<<<<

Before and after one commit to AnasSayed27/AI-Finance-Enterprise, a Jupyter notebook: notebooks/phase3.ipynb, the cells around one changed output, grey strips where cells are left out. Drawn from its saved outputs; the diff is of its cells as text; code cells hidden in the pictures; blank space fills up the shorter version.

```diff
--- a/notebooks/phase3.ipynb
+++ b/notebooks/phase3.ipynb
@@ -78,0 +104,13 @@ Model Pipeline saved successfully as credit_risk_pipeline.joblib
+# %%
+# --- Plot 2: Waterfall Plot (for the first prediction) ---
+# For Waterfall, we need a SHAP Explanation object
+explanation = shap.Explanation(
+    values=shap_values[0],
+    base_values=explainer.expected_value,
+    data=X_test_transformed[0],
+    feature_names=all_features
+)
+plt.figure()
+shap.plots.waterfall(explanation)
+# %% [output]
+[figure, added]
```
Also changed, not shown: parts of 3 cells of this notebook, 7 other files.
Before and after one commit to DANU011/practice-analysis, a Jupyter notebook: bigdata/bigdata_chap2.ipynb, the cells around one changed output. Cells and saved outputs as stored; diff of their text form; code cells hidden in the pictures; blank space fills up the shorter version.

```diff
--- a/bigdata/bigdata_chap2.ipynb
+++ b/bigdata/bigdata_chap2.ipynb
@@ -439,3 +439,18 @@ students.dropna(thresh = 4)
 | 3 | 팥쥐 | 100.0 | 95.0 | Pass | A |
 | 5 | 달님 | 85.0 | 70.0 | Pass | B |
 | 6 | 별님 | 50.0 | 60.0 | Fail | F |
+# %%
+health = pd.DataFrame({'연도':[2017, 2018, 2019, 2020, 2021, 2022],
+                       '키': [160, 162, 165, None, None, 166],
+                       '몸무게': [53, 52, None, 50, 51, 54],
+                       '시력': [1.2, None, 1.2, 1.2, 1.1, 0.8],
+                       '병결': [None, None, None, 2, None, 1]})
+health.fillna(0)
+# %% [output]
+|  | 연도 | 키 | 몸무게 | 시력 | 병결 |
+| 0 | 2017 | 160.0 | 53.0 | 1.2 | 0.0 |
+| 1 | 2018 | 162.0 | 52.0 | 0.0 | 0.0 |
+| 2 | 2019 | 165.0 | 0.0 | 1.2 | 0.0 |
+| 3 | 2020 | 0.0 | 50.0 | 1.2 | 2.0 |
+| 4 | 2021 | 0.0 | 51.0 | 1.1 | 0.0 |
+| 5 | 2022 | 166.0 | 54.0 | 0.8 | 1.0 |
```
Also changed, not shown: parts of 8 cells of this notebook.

>>>>

Copy every line of the listing above exactly.

Exercise solution:
Before and after one commit to AnasSayed27/AI-Finance-Enterprise, a Jupyter notebook: notebooks/phase3.ipynb, the cells around one changed output, grey strips where cells are left out. Drawn from its saved outputs; the diff is of its cells as text; code cells hidden in the pictures; blank space fills up the shorter version.

```diff
--- a/notebooks/phase3.ipynb
+++ b/notebooks/phase3.ipynb
@@ -78,0 +104,13 @@ Model Pipeline saved successfully as credit_risk_pipeline.joblib
+# %%
+# --- Plot 2: Waterfall Plot (for the first prediction) ---
+# For Waterfall, we need a SHAP Explanation object
+explanation = shap.Explanation(
+    values=shap_values[0],
+    base_values=explainer.expected_value,
+    data=X_test_transformed[0],
+    feature_names=all_features
+)
+plt.figure()
+shap.plots.waterfall(explanation)
+# %% [output]
+[figure, added]
```
Also changed, not shown: parts of 3 cells of this notebook, 7 other files.
Before and after one commit to DANU011/practice-analysis, a Jupyter notebook: bigdata/bigdata_chap2.ipynb, the cells around one changed output. Cells and saved outputs as stored; diff of their text form; code cells hidden in the pictures; blank space fills up the shorter version.

```diff
--- a/bigdata/bigdata_chap2.ipynb
+++ b/bigdata/bigdata_chap2.ipynb
@@ -439,3 +439,18 @@ students.dropna(thresh = 4)
 | 3 | 팥쥐 | 100.0 | 95.0 | Pass | A |
 | 5 | 달님 | 85.0 | 70.0 | Pass | B |
 | 6 | 별님 | 50.0 | 60.0 | Fail | F |
+# %%
+health = pd.DataFrame({'연도':[2017, 2018, 2019, 2020, 2021, 2022],
+                       '키': [160, 162, 165, None, None, 166],
+                       '몸무게': [53, 52, None, 50, 51, 54],
+                       '시력': [1.2, None, 1.2, 1.2, 1.1, 0.8],
+                       '병결': [None, None, None, 2, None, 1]})
+health.fillna(0)
+# %% [output]
+|  | 연도 | 키 | 몸무게 | 시력 | 병결 |
+| 0 | 2017 | 160.0 | 53.0 | 1.2 | 0.0 |
+| 1 | 2018 | 162.0 | 52.0 | 0.0 | 0.0 |
+| 2 | 2019 | 165.0 | 0.0 | 1.2 | 0.0 |
+| 3 | 2020 | 0.0 | 50.0 | 1.2 | 2.0 |
+| 4 | 2021 | 0.0 | 51.0 | 1.1 | 0.0 |
+| 5 | 2022 | 166.0 | 54.0 | 0.8 | 1.0 |
```
Also changed, not shown: parts of 8 cells of this notebook.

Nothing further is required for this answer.